TASK DIRECTIONS: Please copy every line with the string "resources" from the entries below.

Extracted data entries

◆ ◆ ◆ ◆

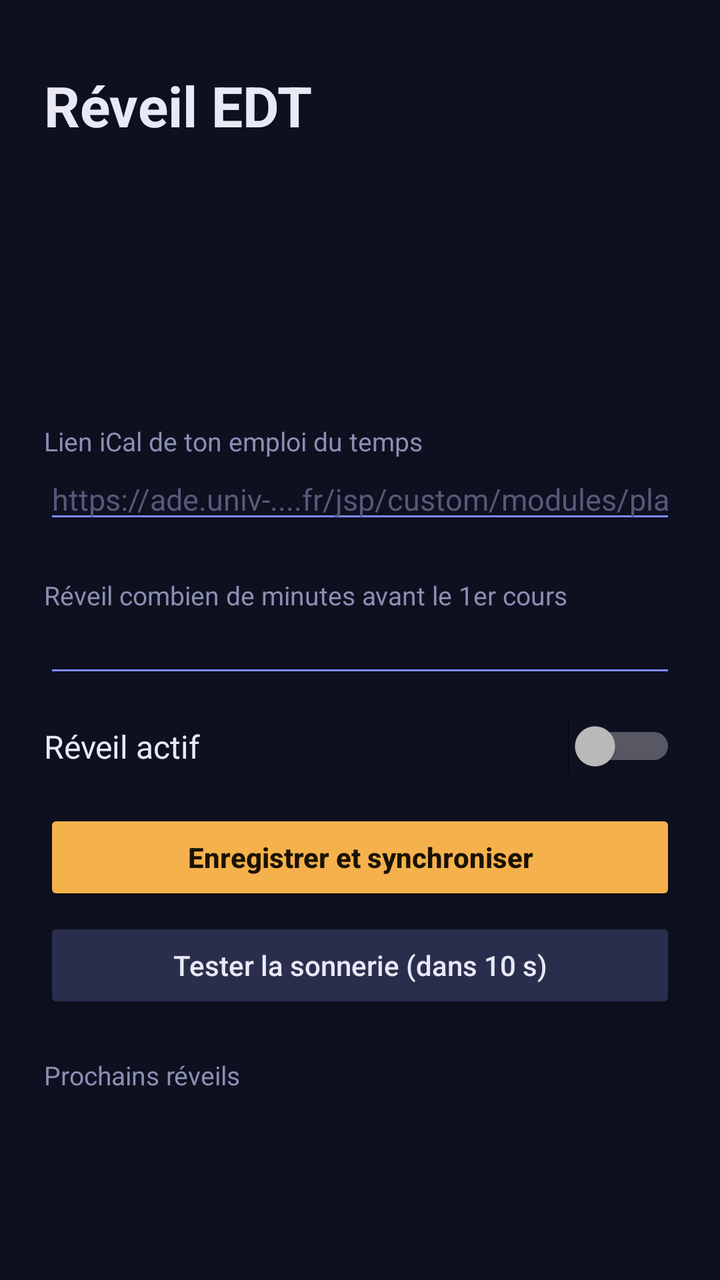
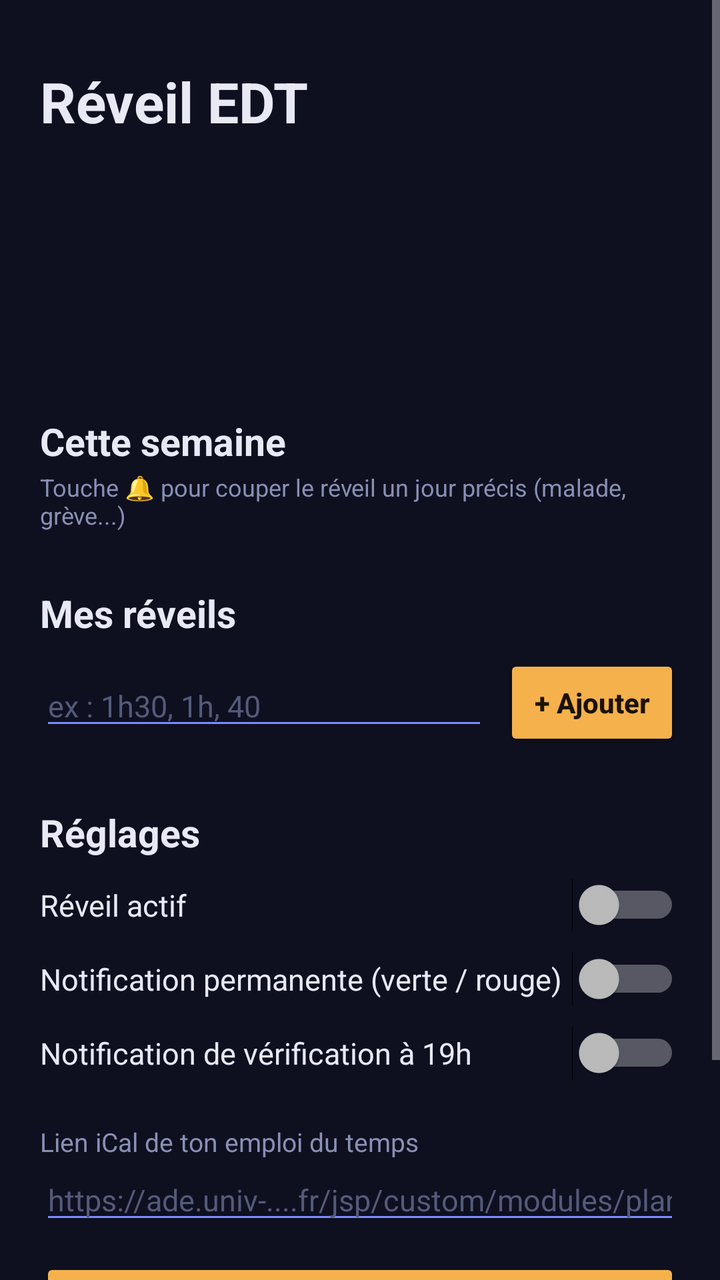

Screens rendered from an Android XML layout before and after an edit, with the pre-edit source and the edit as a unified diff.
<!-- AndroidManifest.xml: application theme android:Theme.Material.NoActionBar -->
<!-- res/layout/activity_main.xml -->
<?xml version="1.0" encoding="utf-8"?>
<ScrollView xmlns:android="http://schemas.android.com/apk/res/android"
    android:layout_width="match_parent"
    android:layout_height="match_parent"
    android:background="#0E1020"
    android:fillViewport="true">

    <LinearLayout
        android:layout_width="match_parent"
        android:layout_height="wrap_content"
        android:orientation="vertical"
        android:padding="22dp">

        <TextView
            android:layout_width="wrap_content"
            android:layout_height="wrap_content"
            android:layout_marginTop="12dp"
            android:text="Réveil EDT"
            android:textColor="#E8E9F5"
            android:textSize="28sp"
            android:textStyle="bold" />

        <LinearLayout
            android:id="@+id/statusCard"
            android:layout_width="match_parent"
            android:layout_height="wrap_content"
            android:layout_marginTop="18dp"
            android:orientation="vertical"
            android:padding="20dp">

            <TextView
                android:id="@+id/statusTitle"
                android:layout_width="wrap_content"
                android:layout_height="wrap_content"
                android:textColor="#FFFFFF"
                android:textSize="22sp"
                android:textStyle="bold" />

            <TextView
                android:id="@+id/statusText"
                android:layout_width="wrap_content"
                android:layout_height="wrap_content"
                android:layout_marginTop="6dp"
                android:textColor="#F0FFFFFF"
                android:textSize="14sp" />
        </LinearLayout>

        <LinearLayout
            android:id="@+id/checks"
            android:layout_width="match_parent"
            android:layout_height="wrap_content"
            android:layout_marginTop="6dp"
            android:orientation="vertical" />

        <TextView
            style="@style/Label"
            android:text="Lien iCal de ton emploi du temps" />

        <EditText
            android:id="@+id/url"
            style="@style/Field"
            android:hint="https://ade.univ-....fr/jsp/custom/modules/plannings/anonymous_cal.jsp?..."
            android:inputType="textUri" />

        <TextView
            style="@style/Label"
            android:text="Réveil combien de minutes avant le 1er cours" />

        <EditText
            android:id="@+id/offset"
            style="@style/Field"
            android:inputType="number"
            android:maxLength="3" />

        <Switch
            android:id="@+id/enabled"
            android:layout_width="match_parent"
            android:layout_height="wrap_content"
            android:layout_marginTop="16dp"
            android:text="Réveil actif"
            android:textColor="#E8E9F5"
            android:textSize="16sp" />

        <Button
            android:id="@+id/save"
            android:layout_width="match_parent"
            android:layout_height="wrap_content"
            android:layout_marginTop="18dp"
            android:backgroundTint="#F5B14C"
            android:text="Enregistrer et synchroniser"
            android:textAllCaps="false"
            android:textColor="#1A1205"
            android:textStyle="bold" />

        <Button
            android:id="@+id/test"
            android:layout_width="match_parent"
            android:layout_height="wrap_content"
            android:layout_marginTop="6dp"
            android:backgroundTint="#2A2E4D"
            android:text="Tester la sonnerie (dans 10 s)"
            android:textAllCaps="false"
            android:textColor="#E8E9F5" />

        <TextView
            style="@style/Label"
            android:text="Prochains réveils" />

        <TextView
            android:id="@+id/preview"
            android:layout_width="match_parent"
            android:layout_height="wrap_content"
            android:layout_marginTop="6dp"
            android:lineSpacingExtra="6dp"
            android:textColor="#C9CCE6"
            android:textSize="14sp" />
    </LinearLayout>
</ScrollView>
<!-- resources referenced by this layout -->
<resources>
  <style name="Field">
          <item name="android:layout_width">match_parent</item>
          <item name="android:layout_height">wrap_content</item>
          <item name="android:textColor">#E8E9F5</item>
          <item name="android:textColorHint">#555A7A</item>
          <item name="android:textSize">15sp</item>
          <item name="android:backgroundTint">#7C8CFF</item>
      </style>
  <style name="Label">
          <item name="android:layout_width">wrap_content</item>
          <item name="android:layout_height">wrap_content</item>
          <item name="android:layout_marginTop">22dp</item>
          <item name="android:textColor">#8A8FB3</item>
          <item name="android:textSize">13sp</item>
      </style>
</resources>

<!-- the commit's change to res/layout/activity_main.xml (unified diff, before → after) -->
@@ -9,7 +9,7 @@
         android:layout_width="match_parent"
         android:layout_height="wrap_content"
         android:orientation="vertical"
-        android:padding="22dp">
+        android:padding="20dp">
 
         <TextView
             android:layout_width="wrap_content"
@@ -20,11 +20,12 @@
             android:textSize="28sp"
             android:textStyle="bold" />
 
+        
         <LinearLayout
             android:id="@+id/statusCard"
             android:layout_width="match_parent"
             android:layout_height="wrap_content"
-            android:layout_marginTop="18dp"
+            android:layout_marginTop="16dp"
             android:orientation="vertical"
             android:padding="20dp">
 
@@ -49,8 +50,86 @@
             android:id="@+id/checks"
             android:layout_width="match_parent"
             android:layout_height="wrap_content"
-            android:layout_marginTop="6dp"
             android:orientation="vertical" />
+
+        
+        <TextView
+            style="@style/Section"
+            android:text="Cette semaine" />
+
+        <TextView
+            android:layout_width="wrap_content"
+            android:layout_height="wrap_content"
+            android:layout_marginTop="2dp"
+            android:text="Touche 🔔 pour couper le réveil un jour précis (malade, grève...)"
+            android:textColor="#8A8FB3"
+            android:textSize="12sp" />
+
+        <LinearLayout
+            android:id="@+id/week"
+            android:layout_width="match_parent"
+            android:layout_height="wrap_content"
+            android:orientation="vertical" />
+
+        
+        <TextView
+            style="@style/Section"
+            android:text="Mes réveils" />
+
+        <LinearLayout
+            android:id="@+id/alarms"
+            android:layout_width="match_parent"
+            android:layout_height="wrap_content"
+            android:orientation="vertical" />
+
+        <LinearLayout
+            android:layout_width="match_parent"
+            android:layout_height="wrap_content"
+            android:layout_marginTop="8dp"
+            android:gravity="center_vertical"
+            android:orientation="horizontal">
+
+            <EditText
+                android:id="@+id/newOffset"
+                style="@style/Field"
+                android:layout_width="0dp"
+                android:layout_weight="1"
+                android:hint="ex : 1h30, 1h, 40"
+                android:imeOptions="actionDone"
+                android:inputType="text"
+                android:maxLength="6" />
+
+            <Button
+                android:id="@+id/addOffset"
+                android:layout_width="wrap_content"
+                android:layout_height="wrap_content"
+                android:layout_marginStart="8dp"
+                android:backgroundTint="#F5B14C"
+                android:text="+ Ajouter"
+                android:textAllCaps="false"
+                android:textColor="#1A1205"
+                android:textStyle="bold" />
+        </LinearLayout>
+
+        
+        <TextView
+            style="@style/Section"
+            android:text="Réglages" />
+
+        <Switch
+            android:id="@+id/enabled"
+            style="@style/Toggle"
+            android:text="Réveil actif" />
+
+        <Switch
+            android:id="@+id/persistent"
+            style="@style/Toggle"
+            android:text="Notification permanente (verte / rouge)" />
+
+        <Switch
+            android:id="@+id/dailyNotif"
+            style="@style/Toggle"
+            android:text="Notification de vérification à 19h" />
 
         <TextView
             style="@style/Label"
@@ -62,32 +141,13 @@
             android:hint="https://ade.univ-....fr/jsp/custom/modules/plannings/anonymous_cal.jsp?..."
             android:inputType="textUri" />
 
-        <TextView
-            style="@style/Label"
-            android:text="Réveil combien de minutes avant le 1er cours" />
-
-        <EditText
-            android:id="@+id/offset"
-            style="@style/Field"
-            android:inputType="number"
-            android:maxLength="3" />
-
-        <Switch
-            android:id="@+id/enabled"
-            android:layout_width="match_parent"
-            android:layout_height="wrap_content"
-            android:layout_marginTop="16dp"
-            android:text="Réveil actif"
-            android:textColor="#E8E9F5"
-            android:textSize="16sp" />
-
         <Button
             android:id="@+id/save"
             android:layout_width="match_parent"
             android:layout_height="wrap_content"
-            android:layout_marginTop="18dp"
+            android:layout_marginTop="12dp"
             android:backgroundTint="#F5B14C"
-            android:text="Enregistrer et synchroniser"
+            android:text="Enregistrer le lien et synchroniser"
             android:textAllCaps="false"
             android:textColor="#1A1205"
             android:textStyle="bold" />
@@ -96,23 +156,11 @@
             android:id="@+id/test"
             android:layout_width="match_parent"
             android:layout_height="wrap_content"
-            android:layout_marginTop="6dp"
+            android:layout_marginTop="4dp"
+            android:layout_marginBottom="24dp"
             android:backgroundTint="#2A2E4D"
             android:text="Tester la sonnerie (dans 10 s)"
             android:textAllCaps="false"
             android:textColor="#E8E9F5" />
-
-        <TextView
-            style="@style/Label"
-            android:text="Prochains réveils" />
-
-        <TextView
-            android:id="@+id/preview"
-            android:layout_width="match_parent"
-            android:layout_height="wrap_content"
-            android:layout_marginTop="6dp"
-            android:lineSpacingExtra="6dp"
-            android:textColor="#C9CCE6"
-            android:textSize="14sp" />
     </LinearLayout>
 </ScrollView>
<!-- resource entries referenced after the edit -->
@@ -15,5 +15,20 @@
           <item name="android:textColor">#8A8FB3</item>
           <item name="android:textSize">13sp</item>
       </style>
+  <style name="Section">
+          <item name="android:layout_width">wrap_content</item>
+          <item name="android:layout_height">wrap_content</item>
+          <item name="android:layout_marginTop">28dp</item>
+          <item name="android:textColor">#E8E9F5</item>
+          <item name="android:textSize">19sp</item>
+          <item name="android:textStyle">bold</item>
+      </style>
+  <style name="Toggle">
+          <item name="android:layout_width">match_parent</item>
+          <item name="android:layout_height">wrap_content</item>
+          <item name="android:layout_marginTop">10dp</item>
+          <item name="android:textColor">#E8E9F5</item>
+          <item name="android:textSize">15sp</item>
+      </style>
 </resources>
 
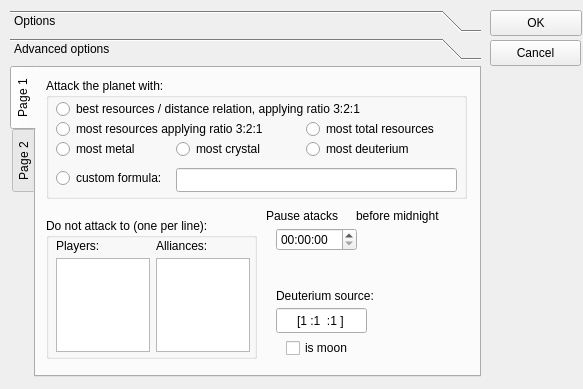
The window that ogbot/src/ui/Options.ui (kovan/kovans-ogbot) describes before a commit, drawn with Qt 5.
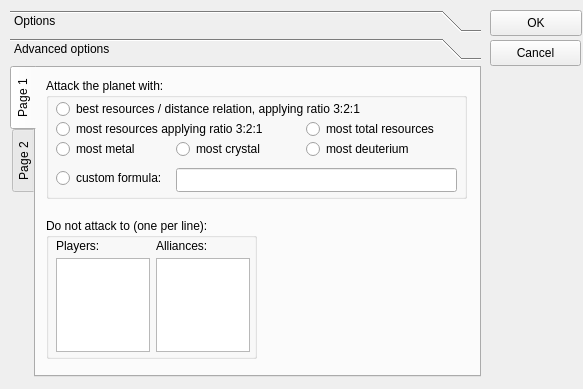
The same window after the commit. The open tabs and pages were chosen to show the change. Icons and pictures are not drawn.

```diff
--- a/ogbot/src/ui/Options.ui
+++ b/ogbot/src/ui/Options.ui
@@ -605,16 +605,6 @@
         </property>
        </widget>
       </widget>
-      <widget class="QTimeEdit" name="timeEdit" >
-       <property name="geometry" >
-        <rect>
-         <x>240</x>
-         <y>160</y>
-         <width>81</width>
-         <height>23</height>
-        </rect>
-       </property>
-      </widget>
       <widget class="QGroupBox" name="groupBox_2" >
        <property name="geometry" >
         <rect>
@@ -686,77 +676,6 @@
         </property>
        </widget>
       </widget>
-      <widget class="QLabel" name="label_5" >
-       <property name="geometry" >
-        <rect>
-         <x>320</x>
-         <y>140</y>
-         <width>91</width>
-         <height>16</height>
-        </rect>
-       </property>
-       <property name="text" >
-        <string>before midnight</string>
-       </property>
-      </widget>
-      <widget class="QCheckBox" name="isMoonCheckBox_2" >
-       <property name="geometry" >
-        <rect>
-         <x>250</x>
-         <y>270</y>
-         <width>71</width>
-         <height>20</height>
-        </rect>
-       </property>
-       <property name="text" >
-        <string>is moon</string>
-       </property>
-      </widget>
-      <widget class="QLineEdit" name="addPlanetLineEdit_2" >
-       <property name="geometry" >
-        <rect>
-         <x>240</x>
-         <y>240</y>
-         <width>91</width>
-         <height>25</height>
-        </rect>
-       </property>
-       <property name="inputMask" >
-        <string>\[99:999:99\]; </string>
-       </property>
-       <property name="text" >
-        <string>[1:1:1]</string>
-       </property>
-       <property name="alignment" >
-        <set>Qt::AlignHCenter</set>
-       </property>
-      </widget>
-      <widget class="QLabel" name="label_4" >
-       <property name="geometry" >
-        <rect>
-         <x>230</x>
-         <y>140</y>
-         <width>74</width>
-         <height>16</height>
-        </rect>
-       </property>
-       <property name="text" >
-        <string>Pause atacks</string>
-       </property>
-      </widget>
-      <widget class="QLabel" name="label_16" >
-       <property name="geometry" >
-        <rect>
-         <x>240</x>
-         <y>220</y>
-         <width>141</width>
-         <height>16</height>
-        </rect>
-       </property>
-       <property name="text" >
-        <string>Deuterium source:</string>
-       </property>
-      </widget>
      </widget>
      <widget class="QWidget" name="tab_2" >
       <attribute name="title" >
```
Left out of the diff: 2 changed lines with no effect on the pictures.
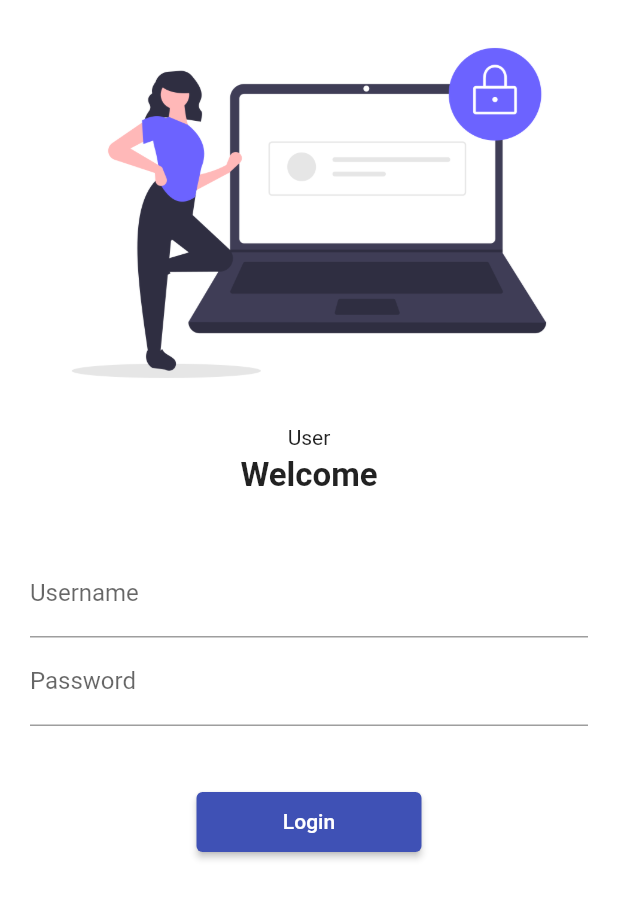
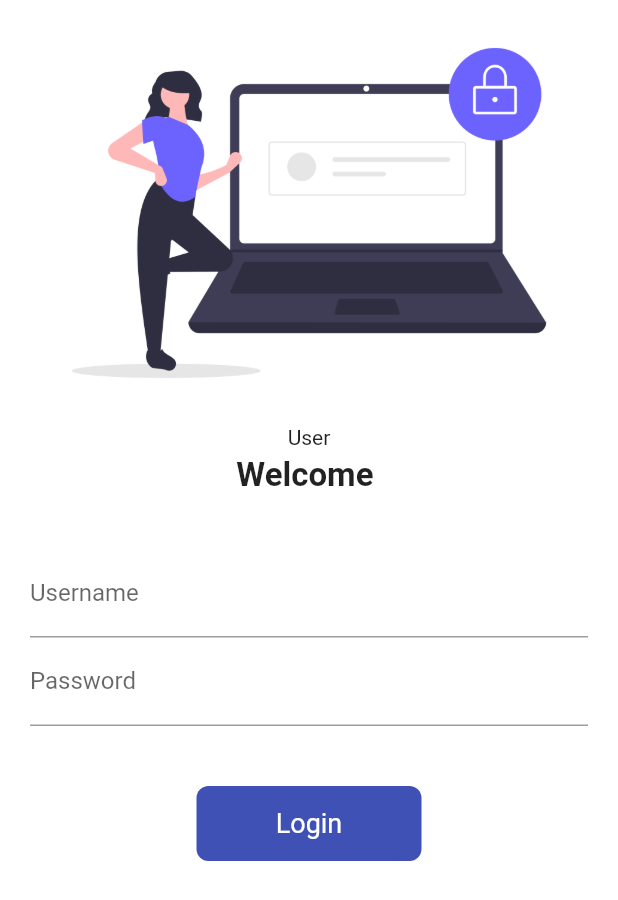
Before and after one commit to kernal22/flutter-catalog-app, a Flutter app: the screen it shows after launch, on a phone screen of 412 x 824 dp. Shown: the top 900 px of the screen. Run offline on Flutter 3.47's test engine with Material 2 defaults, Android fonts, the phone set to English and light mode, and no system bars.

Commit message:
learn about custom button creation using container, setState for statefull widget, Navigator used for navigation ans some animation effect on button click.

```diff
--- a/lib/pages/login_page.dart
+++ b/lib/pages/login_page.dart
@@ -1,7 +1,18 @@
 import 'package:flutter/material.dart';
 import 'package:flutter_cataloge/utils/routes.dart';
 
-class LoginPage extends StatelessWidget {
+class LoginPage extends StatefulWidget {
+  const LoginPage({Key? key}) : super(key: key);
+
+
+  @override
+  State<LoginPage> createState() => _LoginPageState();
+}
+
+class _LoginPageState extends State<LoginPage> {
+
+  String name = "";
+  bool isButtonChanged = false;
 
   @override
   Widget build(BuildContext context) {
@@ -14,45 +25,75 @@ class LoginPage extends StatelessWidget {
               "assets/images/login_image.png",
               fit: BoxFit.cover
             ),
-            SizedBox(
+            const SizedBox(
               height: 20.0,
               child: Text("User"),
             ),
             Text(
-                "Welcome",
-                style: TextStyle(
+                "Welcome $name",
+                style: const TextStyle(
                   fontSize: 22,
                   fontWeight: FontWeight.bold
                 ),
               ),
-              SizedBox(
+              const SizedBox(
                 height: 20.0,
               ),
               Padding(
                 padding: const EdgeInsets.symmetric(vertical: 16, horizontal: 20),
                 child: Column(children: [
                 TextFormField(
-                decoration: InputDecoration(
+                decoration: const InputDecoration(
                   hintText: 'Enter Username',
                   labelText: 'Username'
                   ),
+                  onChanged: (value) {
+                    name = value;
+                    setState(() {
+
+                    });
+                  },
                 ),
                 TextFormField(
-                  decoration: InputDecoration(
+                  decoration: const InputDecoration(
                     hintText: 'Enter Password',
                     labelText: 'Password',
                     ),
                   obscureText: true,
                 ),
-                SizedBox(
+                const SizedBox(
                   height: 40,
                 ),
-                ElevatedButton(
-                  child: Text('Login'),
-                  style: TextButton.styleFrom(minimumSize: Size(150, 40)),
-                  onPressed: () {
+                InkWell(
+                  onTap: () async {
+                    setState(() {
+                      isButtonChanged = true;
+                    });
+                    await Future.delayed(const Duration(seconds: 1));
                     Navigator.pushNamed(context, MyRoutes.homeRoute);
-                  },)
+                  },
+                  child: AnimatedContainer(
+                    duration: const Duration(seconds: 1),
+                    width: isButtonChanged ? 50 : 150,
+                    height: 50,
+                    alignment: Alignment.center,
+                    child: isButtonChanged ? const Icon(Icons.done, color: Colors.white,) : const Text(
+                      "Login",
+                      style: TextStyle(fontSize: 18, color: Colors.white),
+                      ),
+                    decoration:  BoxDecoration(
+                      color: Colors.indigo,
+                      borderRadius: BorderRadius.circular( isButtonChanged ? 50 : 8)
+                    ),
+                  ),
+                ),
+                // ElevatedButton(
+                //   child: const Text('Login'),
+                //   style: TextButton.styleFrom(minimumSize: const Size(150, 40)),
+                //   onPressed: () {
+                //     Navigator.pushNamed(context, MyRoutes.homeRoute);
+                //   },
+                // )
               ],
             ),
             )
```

◆ ◆ ◆ ◆

TASK SOLUTION:
<!-- resources referenced by this layout -->
<resources>
</resources>
 </resources>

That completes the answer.